» **TASK DESCRIPTION**
Which lines mention "context"? Show each one from the listing.
SOURCE MATERIAL section start
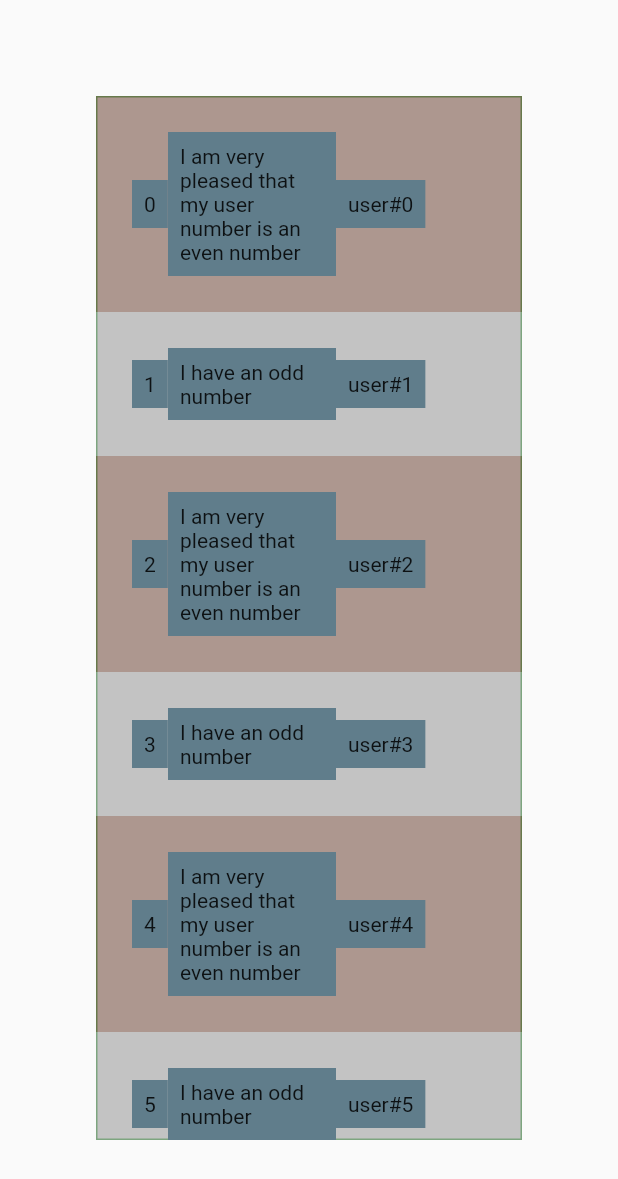
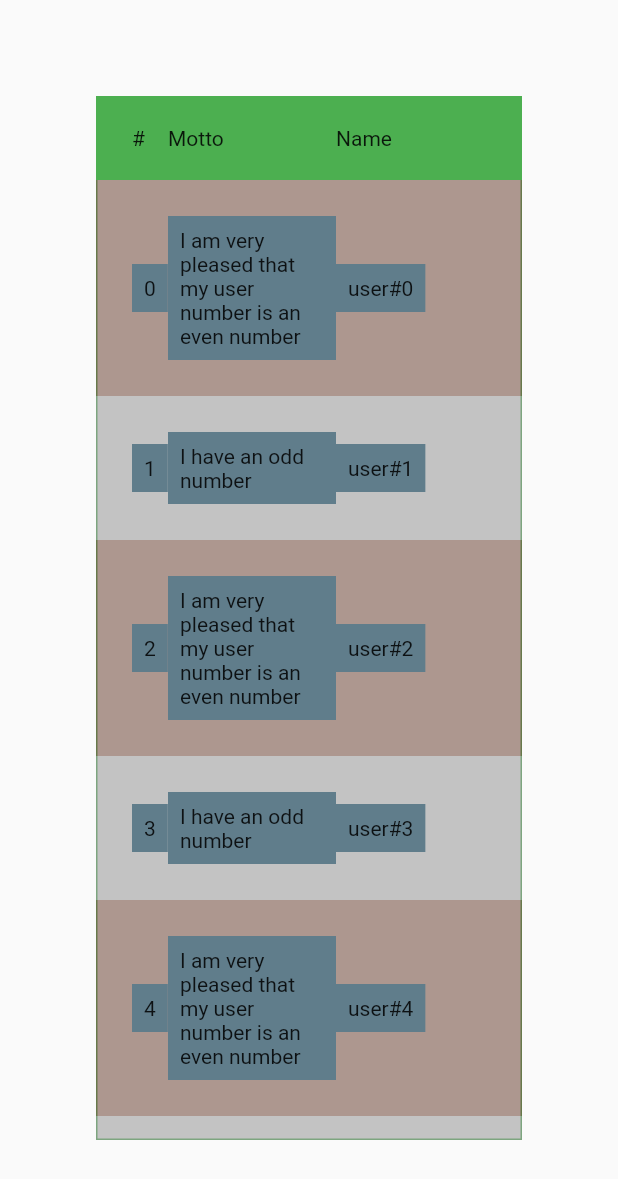
Before and after one commit to moneer-octedia/fitted_table, a Flutter app: the screen it shows after launch, on a phone screen of 412 x 824 dp. Shown: the top 1179 px of the screen. Run offline on Flutter 3.47's test engine with Material 2 defaults, Android fonts, the phone set to English and light mode, and no system bars; our stand-ins replace infinite_scroll_pagination.

Commit message:
sticky header

```diff
--- a/example/lib/main.dart
+++ b/example/lib/main.dart
@@ -41,6 +41,13 @@ class _PaginatedExpandableItemListExampleState
             side: BorderSide(color: Colors.green),
           )),
           child: FittedTable(
+            onTapDataRow: (user) {},
+            evenDataRowColor: Colors.brown.withOpacity(0.6),
+            oddDataRowColor: Colors.grey.withOpacity(0.6),
+            dataRowPadding: const EdgeInsets.all(24),
+            headerRowPadding: const EdgeInsets.symmetric(horizontal: 24,
+            vertical: 12),
+            headerRowColor: Colors.green,
             visibleNumberOfColumns: 3,
             future: (int pageKey, int pageSize) async {
               await Future.delayed(const Duration(milliseconds: 250));
@@ -50,10 +57,9 @@ class _PaginatedExpandableItemListExampleState
             columns: [
               FittedTableColumn(
                 width: 24,
-                title: Text('Number'),
+                title: Text('#'),
               ),
               FittedTableColumn(
-
                 title: Text('Motto'),
               ),
               FittedTableColumn(
@@ -61,16 +67,8 @@ class _PaginatedExpandableItemListExampleState
                 title: Text('Name'),
               ),
             ],
-            rowBuilder: (BuildContext context, user, int index) {
-              return FittedTableRow(
-                  onTap: (user) {
-
-                  },
-                  color: index % 2 == 0
-                      ? Colors.brown.withOpacity(0.6)
-                      : Colors.grey.withOpacity(0.6),
-                  padding: const EdgeInsets.all(24),
-                  cells: [
+            dataRowBuilder: (BuildContext context, user, int index) {
+              return FittedTableRow(cells: [
                 FittedTableCell(
                   content: ColoredBox(
                     color: Colors.blueGrey,
--- a/lib/src/fitted_table.dart
+++ b/lib/src/fitted_table.dart
@@ -9,18 +9,28 @@ class FittedTable<T> extends StatefulWidget {
   const FittedTable({
     Key? key,
     required this.future,
-    required this.rowBuilder,
+    required this.dataRowBuilder,
     required this.visibleNumberOfColumns,
     required this.columns,
     this.mainAxisAlignment = MainAxisAlignment.spaceBetween,
+    this.evenDataRowColor,
+    this.dataRowPadding,
+    this.onTapDataRow,
+    this.oddDataRowColor, this.headerRowColor, this.headerRowPadding,
   }) : super(key: key);
 
   final Future<List<T>> Function(int pageKey, int pageSize) future;
   final FittedTableRow<T> Function(BuildContext context, T value, int index)
-      rowBuilder;
+      dataRowBuilder;
   final int visibleNumberOfColumns;
   final List<FittedTableColumn> columns;
   final MainAxisAlignment mainAxisAlignment;
+  final Color? evenDataRowColor;
+  final Color? oddDataRowColor;
+  final Color? headerRowColor;
+  final EdgeInsetsGeometry? dataRowPadding;
+  final EdgeInsetsGeometry? headerRowPadding;
+  final void Function(T value)? onTapDataRow;
 
   @override
   State<FittedTable<T>> createState() => _FittedTableState<T>();
@@ -59,7 +69,59 @@ class _FittedTableState<T> extends State<FittedTable<T>> {
     }
   }
 
-  Widget buildRow(FittedTableRow<T> fittedTableRow, T value) {
+  Widget buildHeaderRow() {
+    Widget row = LayoutBuilder(builder: (context, constraints) {
+      int evenColumnNumber = widget.visibleNumberOfColumns;
+      double totalSpecifiedWidth = 0.0;
+
+      for (var i = 0; i < widget.columns.length; i += 1) {
+        final columnWidth = widget.columns[i].width;
+        if (columnWidth != null) {
+          evenColumnNumber -= 1;
+          totalSpecifiedWidth += columnWidth;
+        }
+      }
+
+      List<Widget> children = [];
+
+      double? evenColumnWidth;
+
+      if (evenColumnNumber != 0) {
+        evenColumnWidth = constraints.maxWidth / evenColumnNumber;
+
+        evenColumnWidth -= totalSpecifiedWidth / evenColumnNumber;
+      }
+
+      for (var i = 0; i < widget.columns.length; i += 1) {
+        final column = widget.columns[i];
+        assert(column.width != null || evenColumnWidth != null);
+        children.add(
+          SizedBox(
+            width: column.width ?? evenColumnWidth,
+            child: Align(
+                alignment: column.alignment, child: column.title),
+          ),
+        );
+      }
+
+      return Row(
+          mainAxisAlignment: widget.mainAxisAlignment, children: children);
+    });
+
+    if (widget.headerRowPadding != null) {
+      row = Padding(padding: widget.headerRowPadding!, child: row);
+    }
+
+    if (widget.headerRowColor != null) {
+      row = ColoredBox(color: widget.headerRowColor!, child: row);
+    }
+
+    return row;
+  }
+
+  Widget buildDataRow(BuildContext context, T value, int index) {
+    final fittedTableRow = widget.dataRowBuilder(context, value, index);
+
     Widget row = LayoutBuilder(builder: (context, constraints) {
       int evenColumnNumber = widget.visibleNumberOfColumns;
       double totalSpecifiedWidth = 0.0;
@@ -101,16 +163,20 @@ class _FittedTableState<T> extends State<FittedTable<T>> {
           mainAxisAlignment: widget.mainAxisAlignment, children: children);
     });
 
-    if (fittedTableRow.padding != null) {
-      row = Padding(padding: fittedTableRow.padding!, child: row);
+    if (widget.dataRowPadding != null) {
+      row = Padding(padding: widget.dataRowPadding!, child: row);
     }
 
-    if (fittedTableRow.color != null) {
-      row = ColoredBox(color: fittedTableRow.color!, child: row);
+    final isEven = index % 2 == 0;
+
+    if (isEven && widget.evenDataRowColor != null) {
+      row = ColoredBox(color: widget.evenDataRowColor!, child: row);
+    } else if (!isEven && widget.oddDataRowColor != null) {
+      row = ColoredBox(color: widget.oddDataRowColor!, child: row);
     }
 
-    if (fittedTableRow.onTap != null) {
-      row = InkWell(onTap: () => fittedTableRow.onTap!(value), child: row);
+    if (widget.onTapDataRow != null) {
+      row = InkWell(onTap: () => widget.onTapDataRow!(value), child: row);
     }
 
     return row;
@@ -118,20 +184,29 @@ class _FittedTableState<T> extends State<FittedTable<T>> {
 
   @override
   Widget build(BuildContext context) {
-    return RefreshIndicator(
-      onRefresh: () => Future.sync(
-        () => pagingController.refresh(),
-      ),
-      child: PagedListView(
-        pagingController: pagingController,
-        builderDelegate: PagedChildBuilderDelegate<T>(
-          animateTransitions: true,
-          itemBuilder: (context, value, index) {
-            final fittedTableRow = widget.rowBuilder(context, value, index);
-            return buildRow(fittedTableRow, value);
-          },
+    return CustomScrollView(
+      slivers: [
+        SliverAppBar(
+          pinned: true,
+          automaticallyImplyLeading: false,
+          flexibleSpace: FlexibleSpaceBar(
+            background: buildHeaderRow(),
+          ),
         ),
-      ),
+        PagedSliverList(
+          pagingController: pagingController,
+          builderDelegate: PagedChildBuilderDelegate<T>(
+            animateTransitions: true,
+            itemBuilder: buildDataRow,
+          ),
+        ),
+      ],
     );
+    // return RefreshIndicator(
+    //   onRefresh: () => Future.sync(
+    //     () => pagingController.refresh(),
+    //   ),
+    //   child:
+    // );
   }
 }
--- a/lib/src/models/src/fitted_table_row.dart
+++ b/lib/src/models/src/fitted_table_row.dart
@@ -4,13 +4,7 @@ import 'fitted_table_cell.dart';
 class FittedTableRow<T> {
   const FittedTableRow({
     required this.cells,
-    this.color,
-    this.padding,
-    this.onTap,
   });
 
   final List<FittedTableCell> cells;
-  final Color? color;
-  final EdgeInsetsGeometry? padding;
-  final void Function(T value)? onTap;
 }
```
Lines whose indentation alone changed are shown as unchanged.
SOURCE MATERIAL section end
» **TASK OUTPUT**
-            rowBuilder: (BuildContext context, user, int index) {
+            dataRowBuilder: (BuildContext context, user, int index) {
   final FittedTableRow<T> Function(BuildContext context, T value, int index)
+    Widget row = LayoutBuilder(builder: (context, constraints) {
+  Widget buildDataRow(BuildContext context, T value, int index) {
+    final fittedTableRow = widget.dataRowBuilder(context, value, index);
     Widget row = LayoutBuilder(builder: (context, constraints) {
   Widget build(BuildContext context) {
-          itemBuilder: (context, value, index) {
-            final fittedTableRow = widget.rowBuilder(context, value, index);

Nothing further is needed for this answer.